Know before you go
First, you have to decide your goals with the race. Are you going to use this race to set a PR at the race distance by planning every detail to give yourself the best chance for success on the day? Are you going to use this as a celebration of all you have done and overcome in 2020 and simply focus on covering the distance and enjoying every moment? Are you going to use this run as part of training and focus on improving in areas you have historically suffered in the past?
Or something else entirely?
Your goal is yours. it is up to you to choose your own adventure and to decide where you want to put your focus or emphasis this year, but what your goal is will help you determine where and how to run your virtual race. So you must decide your goal before you go!
Plan your route
You are your own race director
in a virtual race, and it gives you the opportunity to pick your own route and ensure it is one that gives you the best chance to achieve your goal from above.Now, short of doing 105 laps of your local running track (not recommended), it will be very challenging for many of you to find a course as flat and fast as the New Jersey Marathon route.
Power of Pacing
Pacing is critical to any running race and running a virtual race is no different, but it does pose some unique challenges you need to overcome.
First and foremost is the absence of the phenomenal NJ Marathon pace team!

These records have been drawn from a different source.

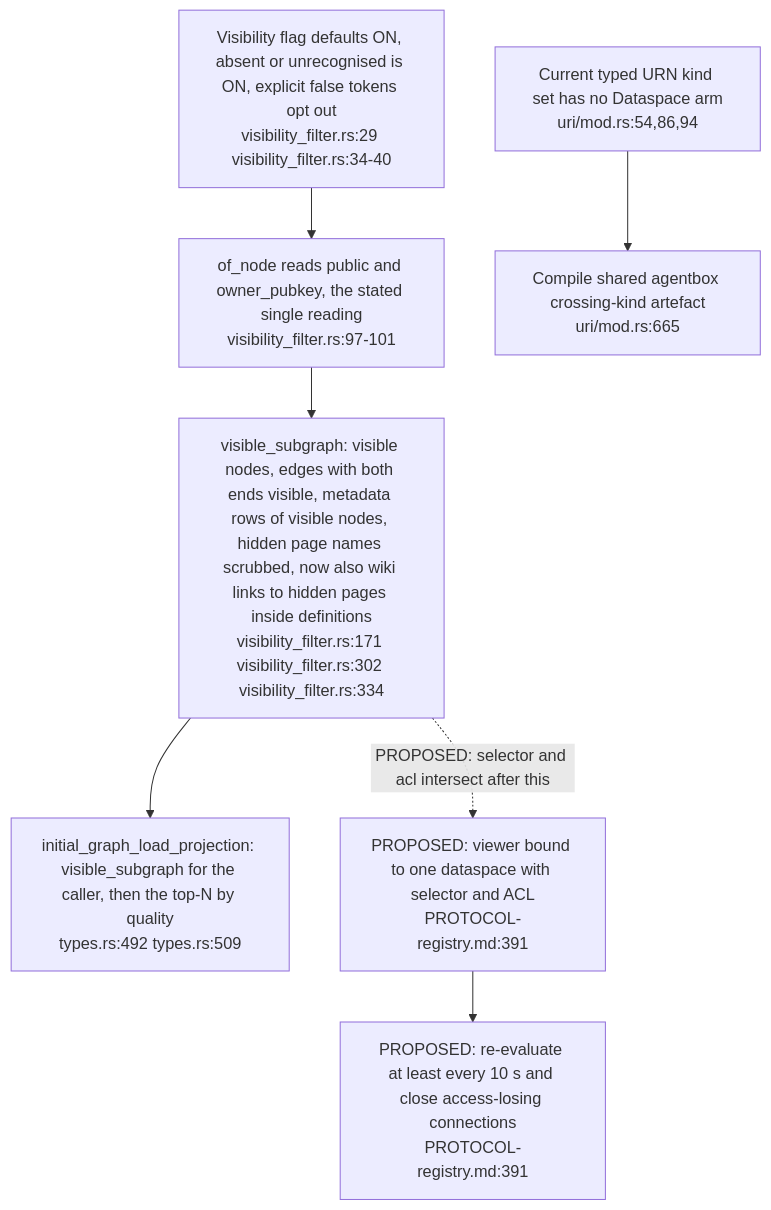
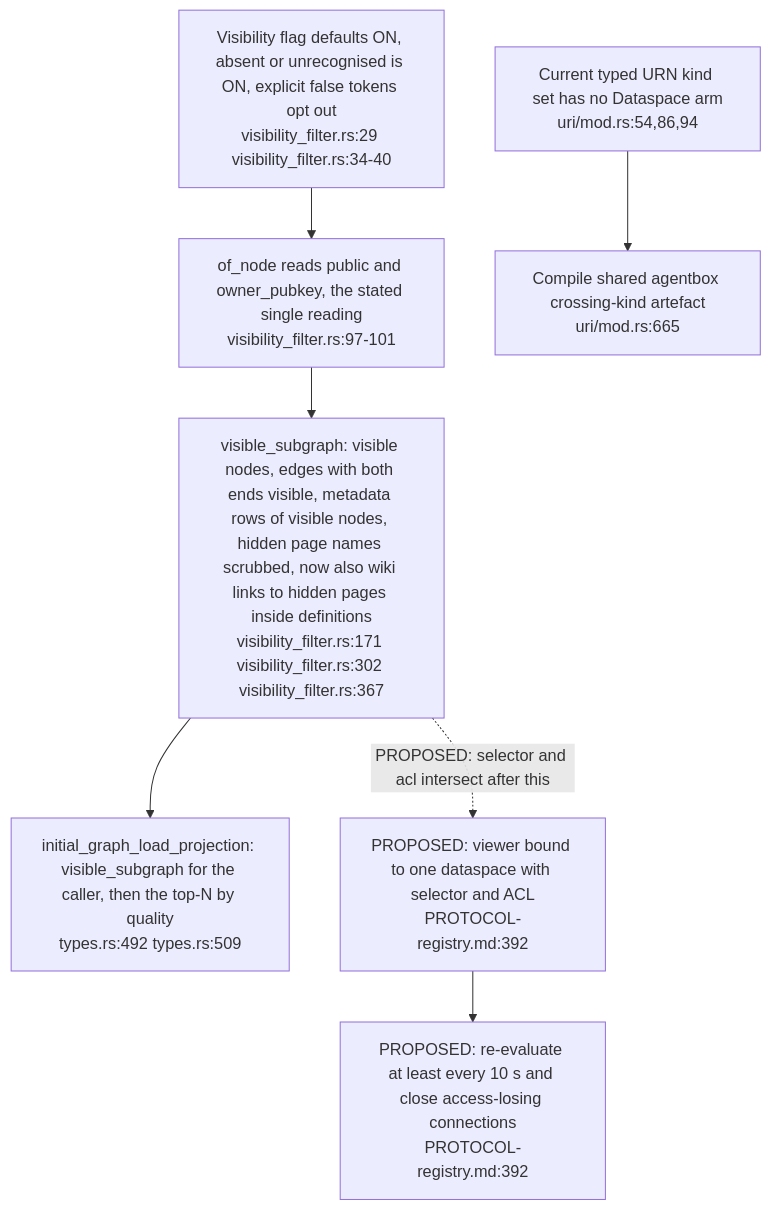
One commit to DreamLab-AI/VisionFlow changed the second of 3 diagrams in docs/diagrams/visionclaw/48-dataspace-federation-prerequisites.md. Above: the diagram before and after it, drawn with Mermaid. The commit also changed other lines of this file and 49 other files, not shown here.

First line of the commit message:
docs(diagrams): re-derive and re-stamp VisionClaw, estate, knowledge-graph, visionGraph, VisionFlow and sidestr topics

````diff
--- a/docs/diagrams/visionclaw/48-dataspace-federation-prerequisites.md
+++ b/docs/diagrams/visionclaw/48-dataspace-federation-prerequisites.md
@@ -49,9 +49,9 @@
 ```mermaid
 flowchart TD
     FLAG["Visibility flag defaults ON, absent or unrecognised is ON, explicit false tokens opt out<br/>visibility_filter.rs:29 visibility_filter.rs:34-40"] --> OF["of_node reads public and owner_pubkey, the stated single reading<br/>visibility_filter.rs:97-101"]
-    OF --> SUB["visible_subgraph: visible nodes, edges with both ends visible, metadata rows of visible nodes, hidden page names scrubbed, now also wiki links to hidden pages inside definitions<br/>visibility_filter.rs:171 visibility_filter.rs:302 visibility_filter.rs:334"]
+    OF --> SUB["visible_subgraph: visible nodes, edges with both ends visible, metadata rows of visible nodes, hidden page names scrubbed, now also wiki links to hidden pages inside definitions<br/>visibility_filter.rs:171 visibility_filter.rs:302 visibility_filter.rs:367"]
     SUB --> WSS["initial_graph_load_projection: visible_subgraph for the caller, then the top-N by quality<br/>types.rs:492 types.rs:509"]
     KINDS["Current typed URN kind set has no Dataspace arm<br/>uri/mod.rs:54,86,94"] --> SHARED["Compile shared agentbox crossing-kind artefact<br/>uri/mod.rs:665"]
-    SPEC["PROPOSED: viewer bound to one dataspace with selector and ACL<br/>PROTOCOL-registry.md:391"] --> RECHECK["PROPOSED: re-evaluate at least every 10 s and close access-losing connections<br/>PROTOCOL-registry.md:391"]
+    SPEC["PROPOSED: viewer bound to one dataspace with selector and ACL<br/>PROTOCOL-registry.md:392"] --> RECHECK["PROPOSED: re-evaluate at least every 10 s and close access-losing connections<br/>PROTOCOL-registry.md:392"]
     SUB -.->|"PROPOSED: selector and acl intersect after this"| SPEC
 ```
````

With no pacer to lead many athletes to your goal time, it is vital that you have a detailed pace plan prior to heading out for your run.
This means you must first know what you are trying to accomplish with the run. Are you trying to set a PR, are you just trying to finish, or are you using this to build fitness to support later efforts? Second, you must understand your route and how that will affect your pace. Once you have your goals set and your route planned you can create a pace plan that helps you meet your goals while taking into account the terrain or the route.
Don’t be shy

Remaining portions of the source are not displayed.